┌──

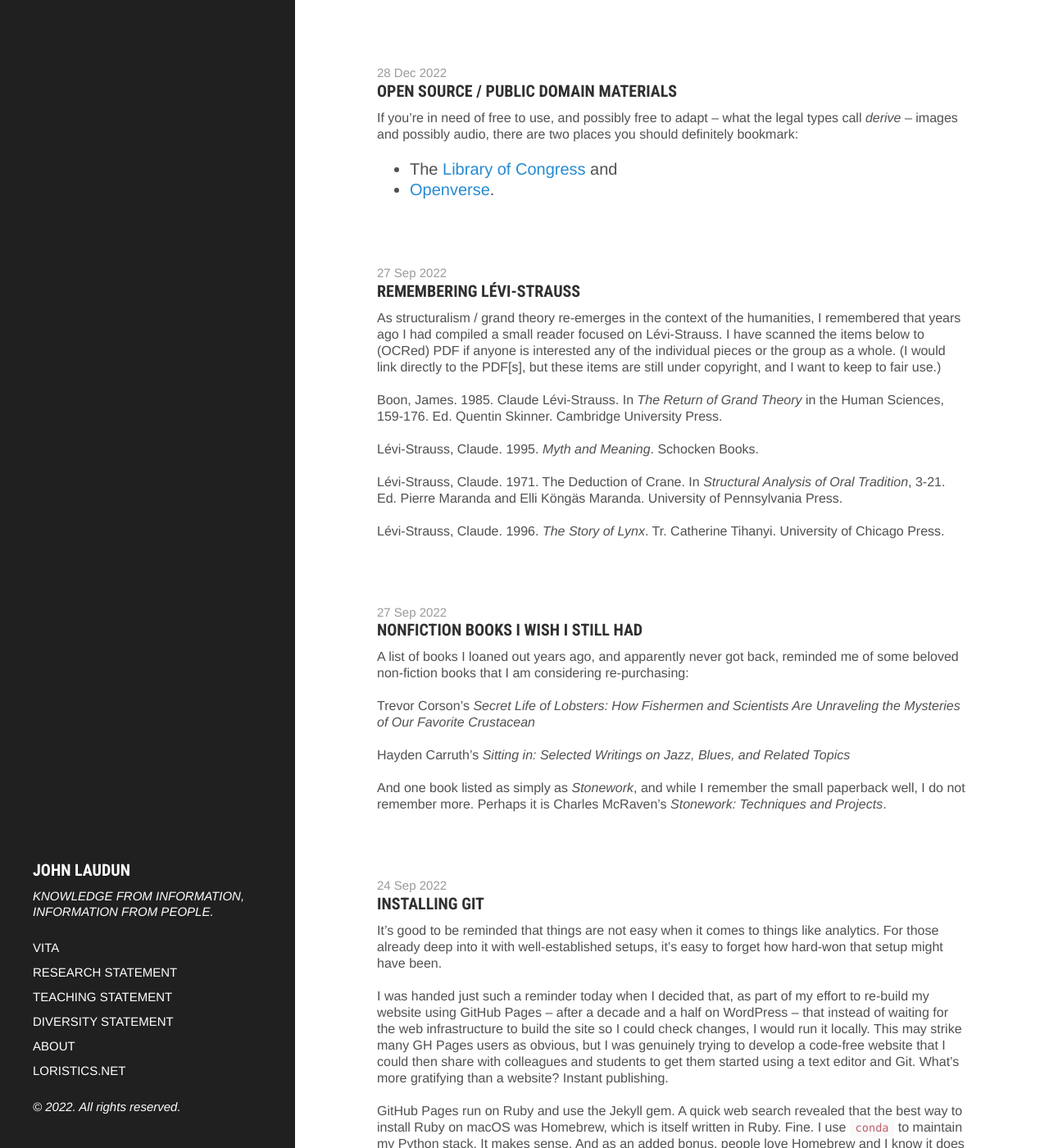
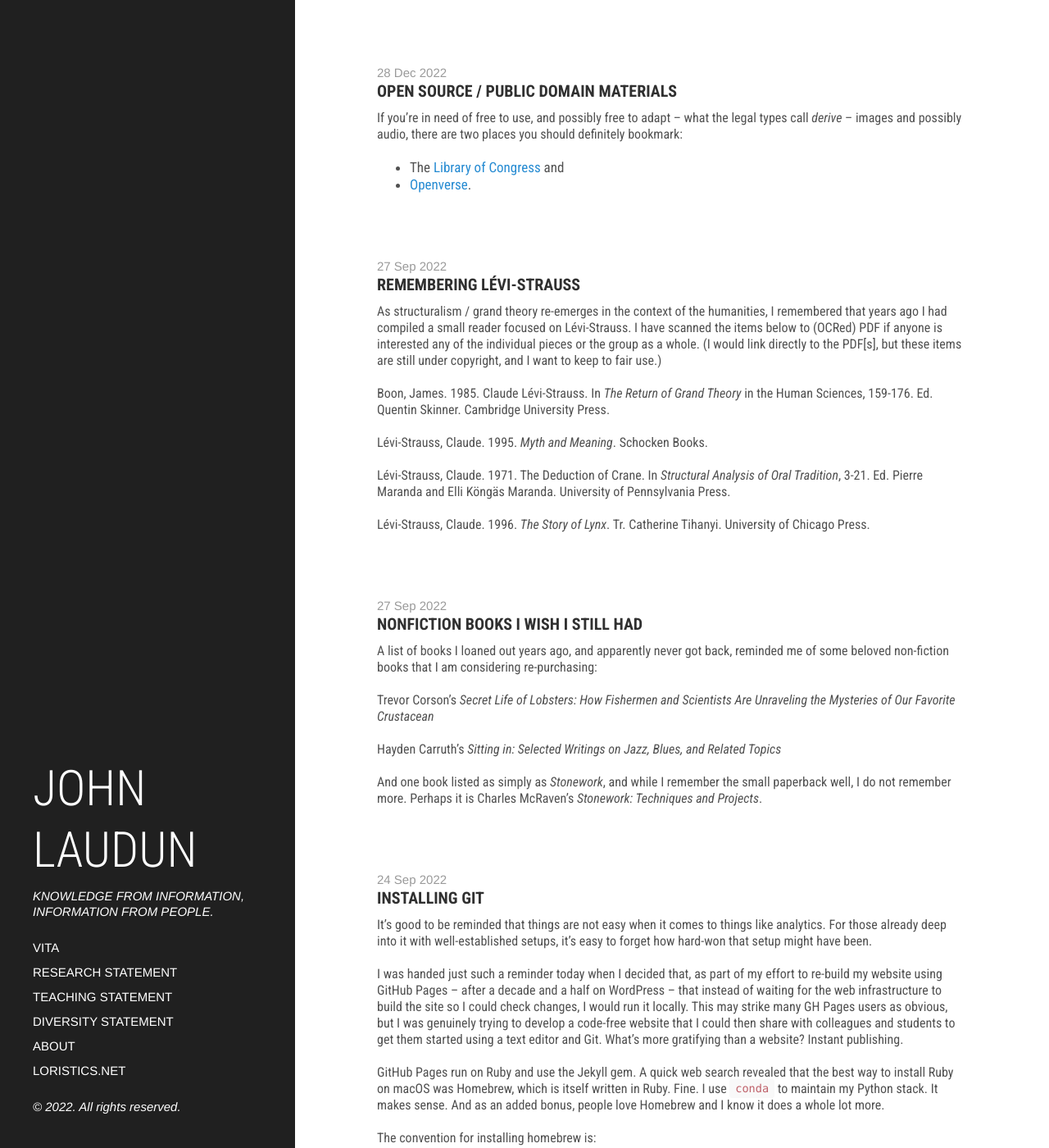
Before and after one commit to johnlaudun/blog, a Jekyll site: the page built from index.html, in a window 1280 px wide and 1400 px high. Shown: the whole window at 82% size. Built offline with Jekyll 4.4.1, drawn with Linux system fonts in a browser that asks for light colours; the list of posts is cut into pages by our own code.

Commit message:
Tweaking Roboto settings.

```diff
--- a/public/css/hyde.css
+++ b/public/css/hyde.css
@@ -88,9 +88,8 @@ html {
   color: #fff;
   margin-top: 0;
   font-family: 'Roboto Condensed', "Helvetica Neue", Verdana, sans-serif;
-  font-variant: condensed;
-  font-weight: bold;
-  font-size: 1rem;
+  font-weight: 300;
+  font-size: 3rem;
 }
 
 .sidebar-about p {
--- a/public/css/poole.css
+++ b/public/css/poole.css
@@ -117,6 +117,8 @@ h4, h5, h6 {
 p {
   margin-top: 0;
   margin-bottom: 1rem;
+  font-family: 'Roboto Condensed', "Helvetica Neue", Verdana, sans-serif;
+  font-size: 1rem;
 }
 
 strong {
@@ -128,6 +130,8 @@ strong {
 ul, ol, dl {
   margin-top: 0;
   margin-bottom: 1rem;
+  font-family: 'Roboto Condensed', "Helvetica Neue", Verdana, sans-serif;
+  font-size: 0.85rem;
 }
 
 dt {
@@ -224,8 +228,9 @@ pre code {
 blockquote {
   padding: .5rem 1rem;
   margin: .8rem 0;
-  color: #7a7a7a;
   border-left: .25rem solid #e5e5e5;
+  font-family: 'Roboto Condensed', "Helvetica Neue", Verdana, sans-serif;
+  font-size: 0.9rem;
 }
 blockquote p:last-child {
   margin-bottom: 0;
```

└──

**Task directions:** What is needed is the full material, retyped unchanged, with no pictures in it.

**Solution to this problem:**
Before and after one commit to johnlaudun/blog, a Jekyll site: the page built from index.html, in a window 1280 px wide and 1400 px high. Shown: the whole window at 82% size. Built offline with Jekyll 4.4.1, drawn with Linux system fonts in a browser that asks for light colours; the list of posts is cut into pages by our own code.

Commit message:
Tweaking Roboto settings.

```diff
--- a/public/css/hyde.css
+++ b/public/css/hyde.css
@@ -88,9 +88,8 @@ html {
   color: #fff;
   margin-top: 0;
   font-family: 'Roboto Condensed', "Helvetica Neue", Verdana, sans-serif;
-  font-variant: condensed;
-  font-weight: bold;
-  font-size: 1rem;
+  font-weight: 300;
+  font-size: 3rem;
 }
 
 .sidebar-about p {
--- a/public/css/poole.css
+++ b/public/css/poole.css
@@ -117,6 +117,8 @@ h4, h5, h6 {
 p {
   margin-top: 0;
   margin-bottom: 1rem;
+  font-family: 'Roboto Condensed', "Helvetica Neue", Verdana, sans-serif;
+  font-size: 1rem;
 }
 
 strong {
@@ -128,6 +130,8 @@ strong {
 ul, ol, dl {
   margin-top: 0;
   margin-bottom: 1rem;
+  font-family: 'Roboto Condensed', "Helvetica Neue", Verdana, sans-serif;
+  font-size: 0.85rem;
 }
 
 dt {
@@ -224,8 +228,9 @@ pre code {
 blockquote {
   padding: .5rem 1rem;
   margin: .8rem 0;
-  color: #7a7a7a;
   border-left: .25rem solid #e5e5e5;
+  font-family: 'Roboto Condensed', "Helvetica Neue", Verdana, sans-serif;
+  font-size: 0.9rem;
 }
 blockquote p:last-child {
   margin-bottom: 0;
```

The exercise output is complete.